  32. Gure AO, Altorki NK, Stockert E, Scanlan MJ, Old LJ, Chen YT: Human lung cancer antigens recognized by autologous antibodies: definition of a novel cDNA derived from the tumor suppressor gene locus on chromosome 3p21.3. Cancer Res. 1998, 58 (5): 1034-1041.

    CAS  PubMed  Google Scholar 

  33. Scanlan MJ, Gordan JD, Williamson B, Stockert E, Bander NH, Jongeneel V, Gure AO, Jager D, Jager E, Knuth A, Chen YT, Old LJ: Antigens recognized by autologous antibody in patients with renal-cell carcinoma. Int J Cancer. 1999, 83 (4): 456-464.

    Article  CAS  PubMed  Google Scholar 

  34. Schultz J, Milpetz F, Bork P, Ponting CP: SMART, a simple modular architecture research tool: identification of signaling domains. Proc Natl Acad Sci USA. 1998, 95 (11): 5857-5864. 10.1073/pnas.95.11.5857.

    Article  CAS  PubMed  PubMed Central  Google Scholar 

  35. Letunic I, Goodstadt L, Dickens NJ, Doerks T, Schultz J, Mott R, Ciccarelli F, Copley RR, Ponting CP, Bork P: Recent improvements to the SMART domain-based sequence annotation resource. Nucleic Acids Res. 2002, 30 (1): 242-244. 10.1093/nar/30.1.242.

    Article  CAS  PubMed  PubMed Central  Google Scholar 

  36. Stockert E, Jager E, Chen YT, Scanlan MJ, Gout I, Karbach J, Arand M, Knuth A, Old LJ: A survey of the humoral immune response of cancer patients to a panel of human tumor antigens. J Exp Med. 1998, 187 (8): 1349-1354. 10.1084/jem.187.8.1349.

    Article  CAS  PubMed  PubMed Central  Google Scholar 

Pre-publication history

Download references


We wish to thank Dr. Nicola Gargano and Dr. Manlio Di Cristina for very insightful critical discussion during this work, and Mr. Luca Bruno for excellent technical assistance. We also thank Ms. M. Deutsch for the linguistic revision of the text.

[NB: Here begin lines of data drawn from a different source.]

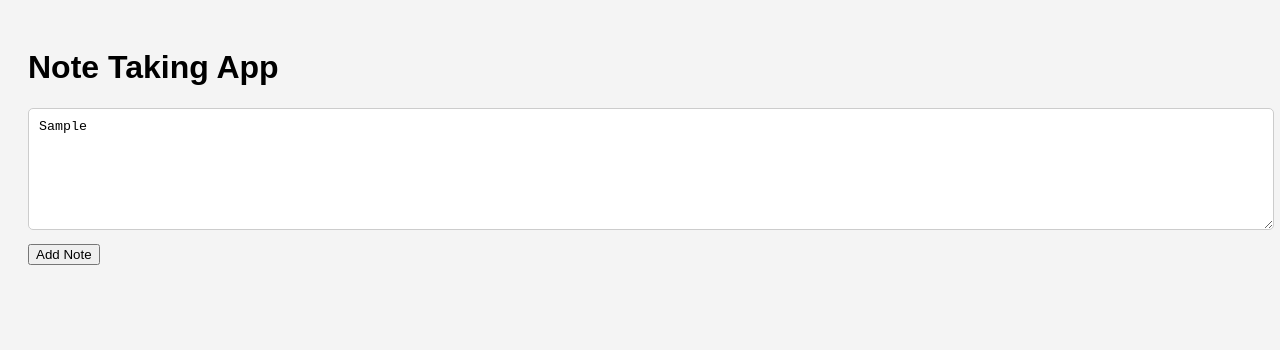
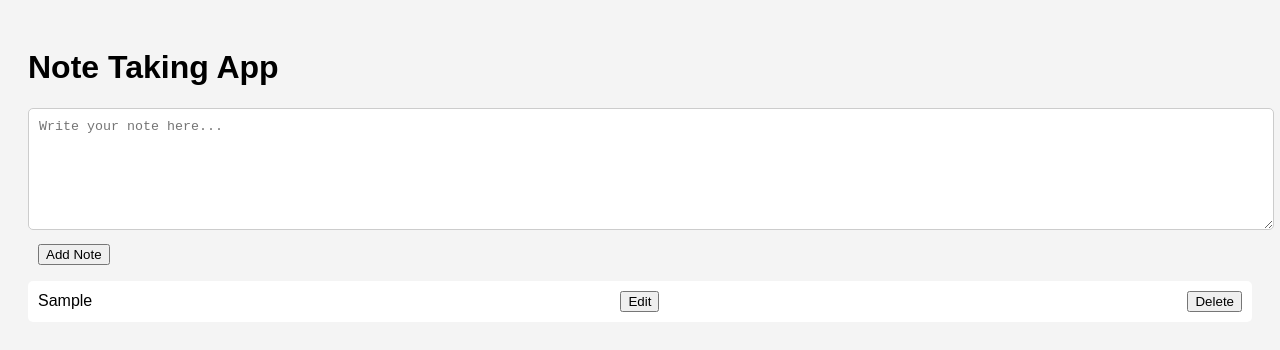
Before and after one commit to ImBoaHancock/FirstRepo, a plain HTML site: page noteTaking.html in a window 1280 px wide. Both pictures are taken after typing "Sample" into the empty fields and a click on the button "Add Note". Drawn offline with Linux system fonts and the light colour scheme.

Commit message:
Update noteTaking.html

```diff
--- a/noteTaking.html
+++ b/noteTaking.html
@@ -27,6 +27,12 @@
             margin: 5px 0;
             padding: 10px;
             border-radius: 5px;
+            display: flex;
+            justify-content: space-between;
+            align-items: center;
+        }
+        button {
+            margin-left: 10px;
         }
     </style>
 </head>
@@ -43,21 +49,54 @@
         const addNoteBtn = document.getElementById('addNoteBtn');
         const noteList = document.getElementById('noteList');
 
-        // Load notes from local storage (to be implemented)
+        // Load notes from local storage
+        function loadNotes() {
+            const notes = JSON.parse(localStorage.getItem('notes')) || [];
+            notes.forEach(note => addNoteToList(note));
+        }
 
         function addNoteToList(noteText) {
-            // Functionality to add notes to the list (to be implemented)
+            const li = document.createElement('li');
+            li.textContent = noteText;
+
+            const editBtn = document.createElement('button');
+            editBtn.textContent = 'Edit';
+            editBtn.onclick = () => {
+                const newNoteText = prompt("Edit your note:", noteText);
+                if (newNoteText) {
+                    li.firstChild.textContent = newNoteText;
+                    saveNotes();
+                }
+            };
+
+            const deleteBtn = document.createElement('button');
+            deleteBtn.textContent = 'Delete';
+            deleteBtn.onclick = () => {
+                noteList.removeChild(li);
+                saveNotes();
+            };
+
+            li.appendChild(editBtn);
+            li.appendChild(deleteBtn);
+            noteList.appendChild(li);
         }
 
         function saveNotes() {
-            // Functionality to save notes to local storage (to be implemented)
+            const notes = Array.from(noteList.children).map(li => li.firstChild.textContent);
+            localStorage.setItem('notes', JSON.stringify(notes));
         }
 
         addNoteBtn.addEventListener('click', () => {
-            // Functionality to handle adding notes (to be implemented)
+            const noteText = noteInput.value;
+            if (noteText) {
+                addNoteToList(noteText);
+                noteInput.value = '';
+                saveNotes();
+            }
         });
 
-        // Load notes on page load (to be implemented)
+        // Load notes on page load
+        loadNotes();
     </script>
 
 </body>
```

Author information

Authors and Affiliations


Corresponding author

Correspondence to Olga Minenkova.

Additional information

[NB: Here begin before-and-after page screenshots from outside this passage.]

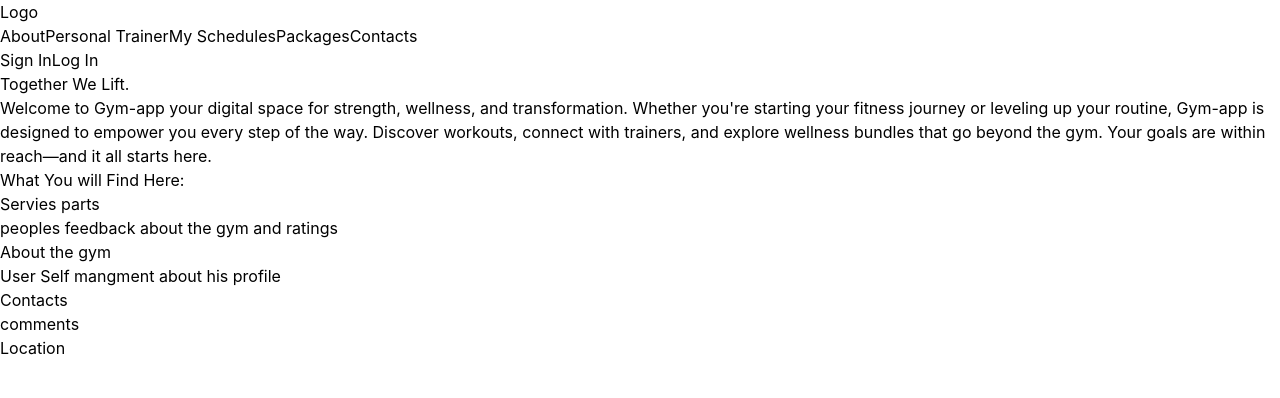
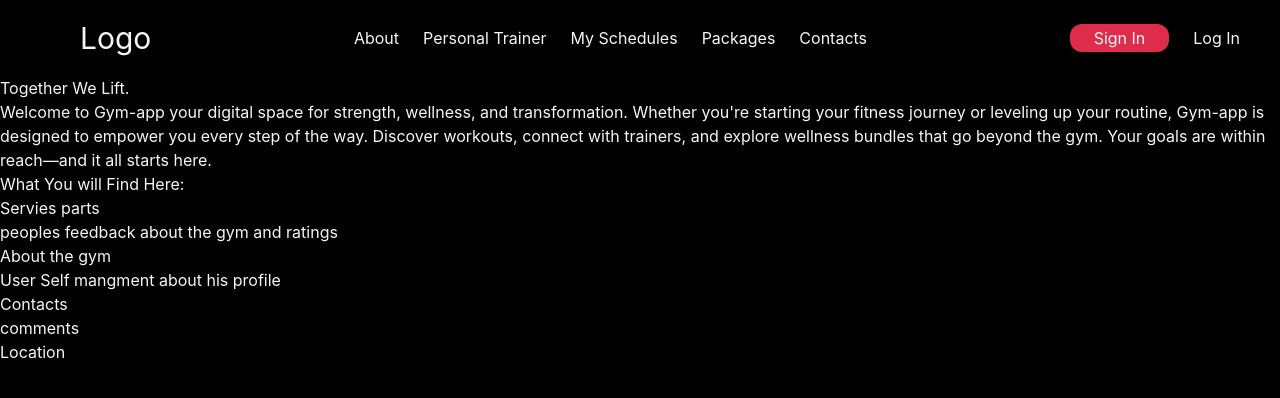
Before and after one commit to biniyam404/Gym-app, a React (Create React App) app: page / in a window 1280 px wide. Shown: the top 398 px of the page. Built offline with nearby package versions, Linux system fonts and the light colour scheme.

Commit message:
the navigation is styled

```diff
--- a/src/App.js
+++ b/src/App.js
@@ -4,50 +4,90 @@ function App() {
   return (
     <div className="App">
       <Navigatin/>
-    </div>
-  );
-}
-function Navigatin (){
-  return (
-    <div>
-      <Logo/>
-      <NaveParts/>
-      <Sign/>
       <Wellcome/>
       <Servies/>
       <Feedback/>
       <About/>
       <Footer/>
     </div>
+  );
+}
+function Navigatin (){
+  return (
+    <div className='py-5  px-10 flex justify-between items-center'>
+      <Logo/>
+      <NaveParts/>
+      <Sign/>
+    </div>
   )
 }
 function Logo (){
   return (
-    <div>
+    <div className='pl-10 text-3xl'>
       Logo
     </div>
   )
 }
 function NaveParts (){
   return (
-    <div>
-     <a>About</a>
-     <a>Personal Trainer</a>
-     <a>My Schedules</a>
-     <a>Packages</a>
-     <a>Contacts</a>
+    <div className='space-x-6'>
+     <a href='' className='relative group'>
+      About
+      {/* underlining using span */}
+              <span className='absolute left-0
+              bottom-0 w-0 h-[1.5px] bg-[#dd2d4a]
+              transition-all duration-300
+              group-hover:w-full'></span>
+     </a>
+     <a href=''  className='relative group'>
+      Personal Trainer
+      {/* underlining using span */}
+              <span className='absolute left-0
+              bottom-0 w-0 h-[1.5px] bg-[#dd2d4a]
+              transition-all duration-300
+              group-hover:w-full'></span>
+      </a>
+     <a href=''  className='relative group'>
+      My Schedules
+      {/* underlining using span */}
+              <span className='absolute left-0
+              bottom-0 w-0 h-[1.5px] bg-[#dd2d4a]
+              transition-all duration-300
+              group-hover:w-full'></span>
+      </a>
+     <a href=''  className='relative group'>
+      Packages
+      {/* underlining using span */}
+              <span className='absolute left-0
+              bottom-0 w-0 h-[1.5px] bg-[#dd2d4a]
+              transition-all duration-300
+              group-hover:w-full'></span>
+      </a>
+     <a href=''  className='relative group'>
+      Contacts
+      {/* underlining using span */}
+              <span className='absolute left-0
+              bottom-0 w-0 h-[1.5px] bg-[#dd2d4a]
+              transition-all duration-300
+              group-hover:w-full'></span>
+      </a>
     </div>
   )
 }
 function Sign(){
   return(
-    <div>
-      <button>
+    <div className='space-x-6'>
+      <a href='' className='bg-[#dd2d4a] px-6 py-1 hover:bg-[#e0405a] rounded-xl'>
                 Sign In
-      </button>
+      </a>
 
-      <button>
+      <button className='relative group'>
               Log In
+              {/* underlining using span */}
+              <span className='absolute left-0
+              bottom-0 w-0 h-[1.5px] bg-[#dd2d4a]
+              transition-all duration-300
+              group-hover:w-full'></span>
 
       </button>
     </div>
--- a/src/input.css
+++ b/src/input.css
@@ -1 +1,5 @@
 @import "tailwindcss";
+body{
+    background-color: black;
+    color: whitesmoke;
+}
--- a/src/output.css
+++ b/src/output.css
@@ -1,4 +1,5 @@
 /*! tailwindcss v4.1.12 | MIT License | https://tailwindcss.com */
+@layer properties;
 @layer theme, base, components, utilities;
 @layer theme {
   :root, :host {
@@ -6,6 +7,16 @@
       "Segoe UI Emoji", "Segoe UI Symbol", "Noto Color Emoji";
     --font-mono: ui-monospace, SFMono-Regular, Menlo, Monaco, Consolas, "Liberation Mono",
       "Courier New", monospace;
+    --color-blue-500: oklch(62.3% 0.214 259.815);
+    --color-white: #fff;
+    --spacing: 0.25rem;
+    --text-2xl: 1.5rem;
+    --text-2xl--line-height: calc(2 / 1.5);
+    --text-3xl: 1.875rem;
+    --text-3xl--line-height: calc(2.25 / 1.875);
+    --radius-xl: 0.75rem;
+    --default-transition-duration: 150ms;
+    --default-transition-timing-function: cubic-bezier(0.4, 0, 0.2, 1);
     --default-font-family: var(--font-sans);
     --default-mono-font-family: var(--font-mono);
   }
@@ -158,4 +169,215 @@
     display: none !important;
   }
 }
-@layer utilities;
+@layer utilities {
+  .absolute {
+    position: absolute;
+  }
+  .relative {
+    position: relative;
+  }
+  .bottom-0 {
+    bottom: calc(var(--spacing) * 0);
+  }
+  .left-0 {
+    left: calc(var(--spacing) * 0);
+  }
+  .flex {
+    display: flex;
+  }
+  .table {
+    display: table;
+  }
+  .h-\[1\.5px\] {
+    height: 1.5px;
+  }
+  .h-\[1px\] {
+    height: 1px;
+  }
+  .h-\[2px\] {
+    height: 2px;
+  }
+  .h-\[3px\] {
+    height: 3px;
+  }
+  .w-0 {
+    width: calc(var(--spacing) * 0);
+  }
+  .border-collapse {
+    border-collapse: collapse;
+  }
+  .resize {
+    resize: both;
+  }
+  .items-center {
+    align-items: center;
+  }
+  .justify-between {
+    justify-content: space-between;
+  }
+  .space-x-5 {
+    :where(& > :not(:last-child)) {
+      --tw-space-x-reverse: 0;
+      margin-inline-start: calc(calc(var(--spacing) * 5) * var(--tw-space-x-reverse));
+      margin-inline-end: calc(calc(var(--spacing) * 5) * calc(1 - var(--tw-space-x-reverse)));
+    }
+  }
+  .space-x-6 {
+    :where(& > :not(:last-child)) {
+      --tw-space-x-reverse: 0;
+      margin-inline-start: calc(calc(var(--spacing) * 6) * var(--tw-space-x-reverse));
+      margin-inline-end: calc(calc(var(--spacing) * 6) * calc(1 - var(--tw-space-x-reverse)));
+    }
+  }
+  .rounded {
+    border-radius: 0.25rem;
+  }
+  .rounded-xl {
+    border-radius: var(--radius-xl);
+  }
+  .border {
+    border-style: var(--tw-border-style);
+    border-width: 1px;
+  }
+  .bg-\[\#dd2d4a\] {
+    background-color: #dd2d4a;
+  }
+  .bg-\[\#ffba08\] {
+    background-color: #ffba08;
+  }
+  .bg-blue-500 {
+    background-color: var(--color-blue-500);
+  }
+  .p-5 {
+    padding: calc(var(--spacing) * 5);
+  }
+  .px-6 {
+    padding-inline: calc(var(--spacing) * 6);
+  }
+  .px-10 {
+    padding-inline: calc(var(--spacing) * 10);
+  }
+  .py-1 {
+    padding-block: calc(var(--spacing) * 1);
+  }
+  .py-2 {
+    padding-block: calc(var(--spacing) * 2);
+  }
+  .py-5 {
+    padding-block: calc(var(--spacing) * 5);
+  }
+  .pl-10 {
+    padding-left: calc(var(--spacing) * 10);
+  }
+  .text-2xl {
+    font-size: var(--text-2xl);
+    line-height: var(--tw-leading, var(--text-2xl--line-height));
+  }
+  .text-3xl {
+    font-size: var(--text-3xl);
+    line-height: var(--tw-leading, var(--text-3xl--line-height));
+  }
+  .text-white {
+    color: var(--color-white);
+  }
+  .underline {
+    text-decoration-line: underline;
+  }
+  .decoration-\[\#dd2d4a\] {
+    text-decoration-color: #dd2d4a;
+  }
+  .underline-offset-4 {
+    text-underline-offset: 4px;
+  }
+  .outline {
+    outline-style: var(--tw-outline-style);
+    outline-width: 1px;
+  }
+  .transition {
+    transition-property: color, background-color, border-color, outline-color, text-decoration-color, fill, stroke, --tw-gradient-from, --tw-gradient-via, --tw-gradient-to, opacity, box-shadow, transform, translate, scale, rotate, filter, -webkit-backdrop-filter, backdrop-filter, display, visibility, content-visibility, overlay, pointer-events;
+    transition-timing-function: var(--tw-ease, var(--default-transition-timing-function));
+    transition-duration: var(--tw-duration, var(--default-transition-duration));
+  }
+  .transition-all {
+    transition-property: all;
+    transition-timing-function: var(--tw-ease, var(--default-transition-timing-function));
+    transition-duration: var(--tw-duration, var(--default-transition-duration));
+  }
+  .duration-200 {
+    --tw-duration: 200ms;
+    transition-duration: 200ms;
+  }
+  .duration-300 {
+    --tw-duration: 300ms;
+    transition-duration: 300ms;
+  }
+  .duration-500 {
+    --tw-duration: 500ms;
+    transition-duration: 500ms;
+  }
+  .duration-1000 {
+    --tw-duration: 1000ms;
+    transition-duration: 1000ms;
+  }
+  .group-hover\:w-full {
+    &:is(:where(.group):hover *) {
+      @media (hover: hover) {
+        width: 100%;
+      }
+    }
+  }
+  .hover\:bg-\[\#e0405a\] {
+    &:hover {
+      @media (hover: hover) {
+        background-color: #e0405a;
+      }
+    }
+  }
+  .hover\:bg-\[e0405a\] {
+    &:hover {
+      @media (hover: hover) {
+        background-color: e0405a;
+      }
+    }
+  }
+  .hover\:underline {
+    &:hover {
+      @media (hover: hover) {
+        text-decoration-line: underline;
+      }
+    }
+  }
+}
+body {
+  background-color: black;
+  color: whitesmoke;
+}
+@property --tw-space-x-reverse {
+  syntax: "*";
+  inherits: false;
+  initial-value: 0;
+}
+@property --tw-border-style {
+  syntax: "*";
+  inherits: false;
+  initial-value: solid;
+}
+@property --tw-outline-style {
+  syntax: "*";
+  inherits: false;
+  initial-value: solid;
+}
+@property --tw-duration {
+  syntax: "*";
+  inherits: false;
+}
+@layer properties {
+  @supports ((-webkit-hyphens: none) and (not (margin-trim: inline))) or ((-moz-orient: inline) and (not (color:rgb(from red r g b)))) {
+    *, ::before, ::after, ::backdrop {
+      --tw-space-x-reverse: 0;
+      --tw-border-style: solid;
+      --tw-outline-style: solid;
+      --tw-duration: initial;
+    }
+  }
+}
```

Competing interests

EP, PV, AP, GM, EB, FF and OM are salaried by an organization holding two patents relating to the content of the manuscript.

Authors' contributions

EP and PV contributed equally to the work. EP, PV and AP carried out cDNA library experiments, recombinant protein production, immunoassays and database search. GM and EB performed selection experiments. SB, MLD and MC contributed to immunological analysis of tumor antigens. ADPC and AL performed clinical studies. EC coordinated all medical aspects of the work. OM planned and performed molecular biology experiments, and teamed with FF in design and coordination of the entire project. All authors read and approved the final manuscript.

Electronic supplementary material


Additional File 1: Table 2. List of identified TAAs. The File is given in Microsoft Word format. The table contains information about selected antigens. (DOC 35 KB)

Authors’ original submitted files for images

Rights and permissions

Reprints and permissions

About this article

Cite this article

Pavoni, E., Vaccaro, P., Pucci, A. et al. Identification of a panel of tumor-associated antigens from breast carcinoma cell lines, solid tumors and testis cDNA libraries displayed on lambda phage. BMC Cancer 4, 78 (2004).

Download citation

  • Received:

  • Accepted:

  • Published:

  • DOI: